“The founder of the religion Buddhism. He was a very wise spiritual leader.”
“Not Buddha, Bubba,” I replied insistently. Cold air from the air conditioner breezed though the hole in the knee of my overalls.
Mrs. Perkins raised her eyebrow. Just one eyebrow. That was the coolest thing about her—she could raise her left eyebrow like a marine raising the flag up the pole. “Then you inverted your lowercase Bs again.” She tapped the letter. “Who’s Bubba?”
“A dirty rotten milk-spilling creep,” I answered.
“Go sit down and behave yourself, Jane.” Mrs. Perkins sounded exasperated. I stalked back to my seat clutching Bubba’s letter and stashed it in my math folder. A fairly modest beginning to what has proven to be a long and fruitless relationship.
Since you know my name’s not really Gabriel, I might as well tell you the three embarrassing appellations my parents attached to my birth certificate sixteen years ago. I can’t believe they did me such dishonor. Start with Jane. That’s J-A-N-E. As in Plain Jane, which the more poetic schoolyard bullies have called me since kindergarten. Along with Birdbrain Jane, Migraine Jane, and Jane the Pain. All because my parents named me after this prehistoric aunt of Mom’s who they particularly admire.
My middle name’s even worse. Venezuela—like the South American country. Great name for a country. Very lyrical and seductive. But a middle name for a girl? Venezuela? That’s where my parents met. It was nothing terribly romantic if you ask me. My mother was visiting her college roommate, a beautiful but unsuccessful South American poet, and my recently divorced father was on a fishing vacation with his brother, my uncle Grayson. Dad’s cooler of semifrozen baitfish leaked on Mom’s suitcase in the hotel elevator, and she insisted he buy her a new one because of the awful smell and the stains. Who knew they’d end up with a bunch of kids and a dog? When I complain about my name, Dad thinks it’s a real laugh to say, “We could have named you Caracas instead of Jane.” (For the geographically impaired, Caracas is the capital of Venezuela.)
Now (drumroll, please) for my absolutely generic last name: White.

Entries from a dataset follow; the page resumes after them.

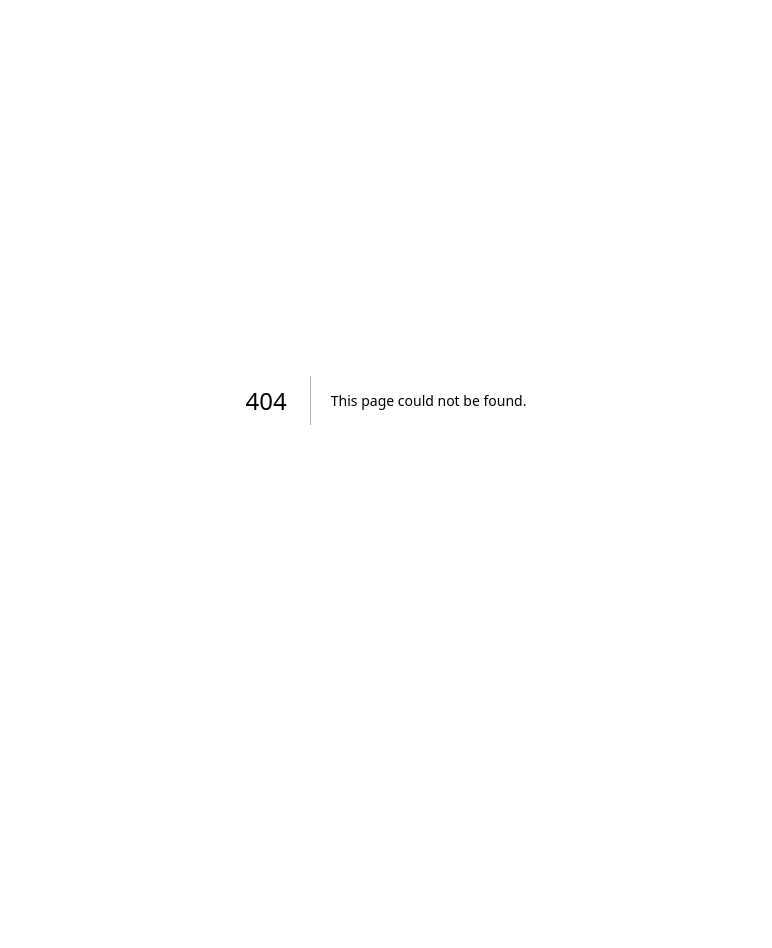
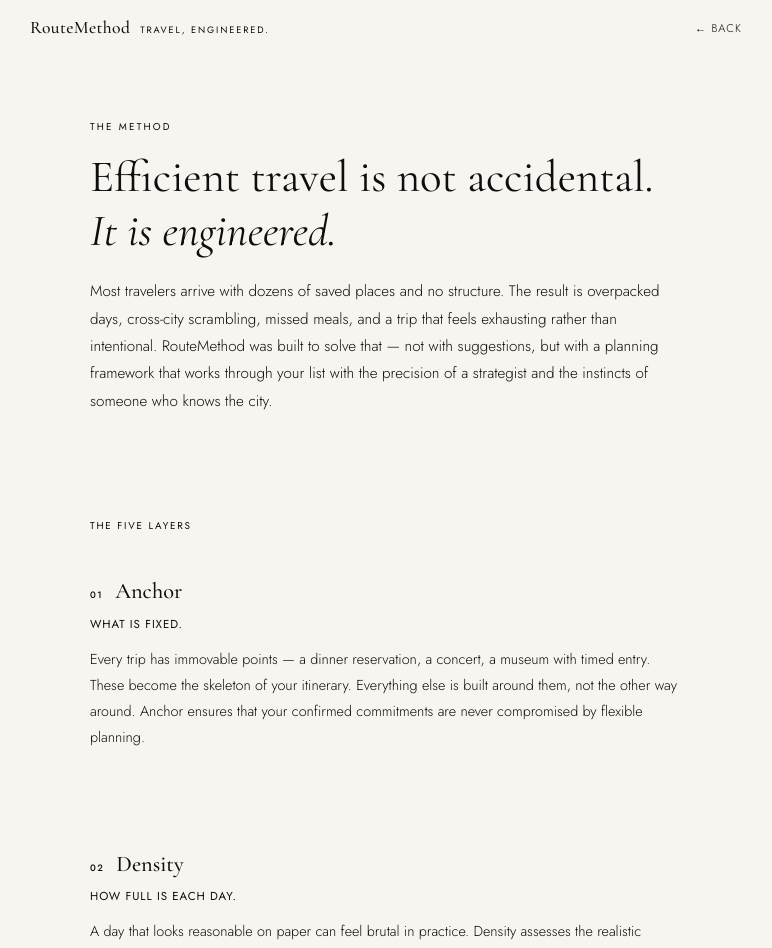
Before and after one commit to routemethod/routemethod, a Next.js app: page /method in a window 1280 px wide. Before the commit this address had no page. Shown: the top 948 px of the page, without its empty margins (254-1026 px from the left). Before the commit the page ends 800 px from the top, so only its background shows below. Built offline with nearby package versions, Linux system fonts and the light colour scheme.

Commit message:
Create method.tsx

```diff
--- /dev/null
+++ b/pages/method.tsx
@@ -0,0 +1,115 @@
+import Head from 'next/head';
+import Link from 'next/link';
+
+export default function Method() {
+  return (
+    <>
+      <Head>
+        <title>The Method — RouteMethod</title>
+        <meta name="description" content="How RouteMethod engineers your travel itinerary." />
+        <meta name="viewport" content="width=device-width, initial-scale=1" />
+      </Head>
+
+      <div style={{ minHeight: '100vh', backgroundColor: 'var(--color-paper)' }}>
+        {/* Header */}
+        <header style={{ borderBottom: '1px solid var(--color-border)', backgroundColor: 'var(--color-cream)', position: 'sticky', top: 0, zIndex: 10 }}>
+          <div style={{ maxWidth: '760px', margin: '0 auto', padding: '0 24px', height: '56px', display: 'flex', alignItems: 'center', justifyContent: 'space-between' }}>
+            <Link href="/" style={{ display: 'flex', alignItems: 'baseline', gap: '10px', textDecoration: 'none' }}>
+              <span style={{ fontFamily: 'var(--font-display)', fontSize: '1.1rem', fontWeight: 500, color: 'var(--color-ink)', letterSpacing: '0.02em' }}>RouteMethod</span>
+              <span style={{ fontFamily: 'var(--font-body)', fontSize: '0.58rem', letterSpacing: '0.2em', textTransform: 'uppercase', color: 'var(--color-gold)', fontWeight: 400 }}>Travel, Engineered.</span>
+            </Link>
+            <Link href="/" style={{ fontFamily: 'var(--font-body)', fontSize: '0.7rem', letterSpacing: '0.1em', textTransform: 'uppercase', color: 'var(--color-mist)', textDecoration: 'none' }}>
+              ← Back
+            </Link>
+          </div>
+        </header>
+
+        <main style={{ maxWidth: '640px', margin: '0 auto', padding: '64px 24px 96px' }}>
+          <div className="animate-fade-up">
+            <p style={{ fontFamily: 'var(--font-body)', fontSize: '0.62rem', letterSpacing: '0.22em', textTransform: 'uppercase', color: 'var(--color-gold)', marginBottom: '16px', fontWeight: 400 }}>The Method</p>
+            <h1 style={{ fontFamily: 'var(--font-display)', fontSize: 'clamp(2rem, 4vw, 2.8rem)', fontWeight: 400, color: 'var(--color-ink)', lineHeight: 1.2, marginBottom: '20px' }}>
+              Efficient travel is not accidental.<br />
+              <em>It is engineered.</em>
+            </h1>
+            <p style={{ fontFamily: 'var(--font-body)', fontSize: '0.95rem', color: 'var(--color-mist)', lineHeight: 1.8, marginBottom: '56px', fontWeight: 300 }}>
+              Most travelers arrive with dozens of saved places and no structure. The result is overpacked days, cross-city scrambling, missed meals, and a trip that feels exhausting rather than intentional. RouteMethod was built to solve that — not with suggestions, but with a planning framework that works through your list with the precision of a strategist and the instincts of someone who knows the city.
+            </p>
+
+            <div style={{ borderTop: '1px solid var(--color-border)', paddingTop: '48px' }}>
+              <p style={{ fontFamily: 'var(--font-body)', fontSize: '0.62rem', letterSpacing: '0.18em', textTransform: 'uppercase', color: 'var(--color-gold)', marginBottom: '40px', fontWeight: 400 }}>The Five Layers</p>
+
+              {[
+                {
+                  num: '01',
+                  title: 'Anchor',
+                  subtitle: 'What is fixed.',
+                  body: 'Every trip has immovable points — a dinner reservation, a concert, a museum with timed entry. These become the skeleton of your itinerary. Everything else is built around them, not the other way around. Anchor ensures that your confirmed commitments are never compromised by flexible planning.'
+                },
+                {
+                  num: '02',
+                  title: 'Density',
+                  subtitle: 'How full is each day.',
+                  body: 'A day that looks reasonable on paper can feel brutal in practice. Density assesses the realistic schedule load of each day — accounting for travel time between places, meal breaks, and the fact that standing in a museum for three hours is not the same as sitting in a café. Days that are overloaded are flagged and restructured before you ever see them.'
+                },
+                {
+                  num: '03',
+                  title: 'Cluster',
+                  subtitle: 'How geographically concentrated each day is.',
+                  body: 'The single most common itinerary mistake is scattering experiences across a city without regard for proximity. A day that takes you from one neighborhood to another and back again wastes time, money, and energy. Cluster groups your saved places by neighborhood so each day has a geographic logic — you move through a city with intention, not back and forth across it.'
+                },
+                {
+                  num: '04',
+                  title: 'Energy',
+                  subtitle: 'The arc of the whole trip.',
+                  body: 'A trip has a shape. You arrive with energy and leave with less of it. The heaviest, most demanding days belong early — when you are fresh, curious, and ready. The pace should decompress naturally as the trip progresses. Arrival days are protected from overloading. Departure days are kept light. Energy ensures the shape of your trip matches the reality of how human beings travel.'
+                },
+                {
+                  num: '05',
+                  title: 'Friction',
+                  subtitle: 'The diagnostic synthesis.',
+                  body: 'Friction is where everything comes together. It evaluates each day through all four lenses above and identifies where the combination creates a real problem — a day that is both too full and too scattered, or a demanding schedule placed on the day you land off a long flight. When friction is found, two specific alternatives are always offered. You choose. RouteMethod never resolves a tradeoff on your behalf.'
+                },
+              ].map((layer, i) => (
+                <div key={layer.num} style={{ marginBottom: '48px', paddingBottom: '48px', borderBottom: i < 4 ? '1px solid var(--color-border-light)' : 'none' }}>
+                  <div style={{ display: 'flex', alignItems: 'baseline', gap: '12px', marginBottom: '8px' }}>
+                    <span style={{ fontFamily: 'var(--font-body)', fontSize: '0.58rem', letterSpacing: '0.16em', color: 'var(--color-gold)', fontWeight: 500 }}>{layer.num}</span>
+                    <h2 style={{ fontFamily: 'var(--font-display)', fontSize: '1.4rem', fontWeight: 500, color: 'var(--color-ink)' }}>{layer.title}</h2>
+                  </div>
+                  <p style={{ fontFamily: 'var(--font-body)', fontSize: '0.72rem', letterSpacing: '0.08em', color: 'var(--color-gold)', marginBottom: '14px', fontWeight: 400, textTransform: 'uppercase' }}>{layer.subtitle}</p>
+                  <p style={{ fontFamily: 'var(--font-body)', fontSize: '0.9rem', color: 'var(--color-steel)', lineHeight: 1.8, fontWeight: 300 }}>{layer.body}</p>
+                </div>
+              ))}
+            </div>
+
+            {/* Principles */}
+            <div style={{ backgroundColor: 'var(--color-cream)', border: '1px solid var(--color-border)', padding: '36px', marginBottom: '48px' }}>
+              <p style={{ fontFamily: 'var(--font-body)', fontSize: '0.62rem', letterSpacing: '0.18em', textTransform: 'uppercase', color: 'var(--color-gold)', marginBottom: '20px', fontWeight: 400 }}>Core Principles</p>
+              {[
+                'RouteMethod works only with what you provide. It never adds places you did not choose.',
+                'Nothing is silently removed. If a tradeoff requires cutting something, you are told and you decide.',
+                'Your confirmed reservations are never moved without your knowledge.',
+                'Meals are structural anchors, not afterthoughts.',
+                'When friction is found, two alternatives are always offered. You choose.',
+                'Insider timing insights are guidance, not guarantees. Conditions change — always confirm locally.',
+              ].map((p, i) => (
+                <div key={i} style={{ display: 'flex', gap: '12px', marginBottom: '12px' }}>
+                  <span style={{ color: 'var(--color-gold)', fontSize: '0.75rem', marginTop: '2px', flexShrink: 0 }}>—</span>
+                  <p style={{ fontFamily: 'var(--font-body)', fontSize: '0.875rem', color: 'var(--color-steel)', lineHeight: 1.7, fontWeight: 300 }}>{p}</p>
+                </div>
+              ))}
+            </div>
+
+            <div style={{ textAlign: 'center' }}>
+              <p style={{ fontFamily: 'var(--font-display)', fontSize: '1.1rem', fontStyle: 'italic', color: 'var(--color-steel)', marginBottom: '24px' }}>
+                "When you try to see everything, you compress nothing."
+              </p>
+              <Link href="/" style={{ display: 'inline-block', padding: '14px 36px', backgroundColor: 'var(--color-ink)', color: 'var(--color-paper)', fontFamily: 'var(--font-body)', fontSize: '0.7rem', letterSpacing: '0.14em', textTransform: 'uppercase', textDecoration: 'none', fontWeight: 400 }}>
+                Plan My Trip
+              </Link>
+            </div>
+          </div>
+        </main>
+      </div>
+    </>
+  );
+}
```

Like clouds or snow or cotton. Like flour or sugar or milk. Like boredom.
When I was just over a year old, my parents got frisky. My brother Lysander was born nine and a half months later. He’s named after one of the confused, love-struck youths in Shakespeare’s A Midsummer Night’s Dream (Dad’s a Shakespeare freak). My brother hates his name. Go figure. He tells everyone to call him Zander.
Sixteen months after Zander came my sister, Carmella, whose name evokes visions of bonfires, gypsy music, starlit nights, and silver bangles. Me Jane, Plain Jane—You Carmella. Talk about a prize-winning recipe for some vicious sibling rivalry.
Shakespeare might have his “What’s in a name?” thing, but he wasn’t dubbed Jane Venezuela White. Why would you ever allow anyone to go through life being addressed so blandly? And you claim to love me.
A rose by any other name, Gabriel
My half brother, Luke, who’s five years older than me, sat by my side on the sofa playing a video game. He’s the offspring of Dad’s youthful marriage to his high-school sweetheart, Sandy. “Gotcha,” Luke said as his character zapped mine. The screen lit up in neon blue flashes as my player sizzled and lost a dose of power.
“Bully,” I snarled.
He laughed. “No crybabies allowed.”
“I’m no crybaby,” I protested. Crybaby was the ultimate insult someone could hurl at an ornery seven- year-old.
“Pay attention, loser!” He detonated his weapon and my character strobed once again.
I pushed a pulsating radioactive boulder over him. “Take that!”
His character fizzled out in a puff of purple smoke. “Yikes!” he exclaimed, laughing.
“I like it when you come over,” I said. Luke spent Wednesdays and alternate weekends with us. And sometimes he came for unscheduled visits. This was one of those. He’d ridden his bike to our house after school.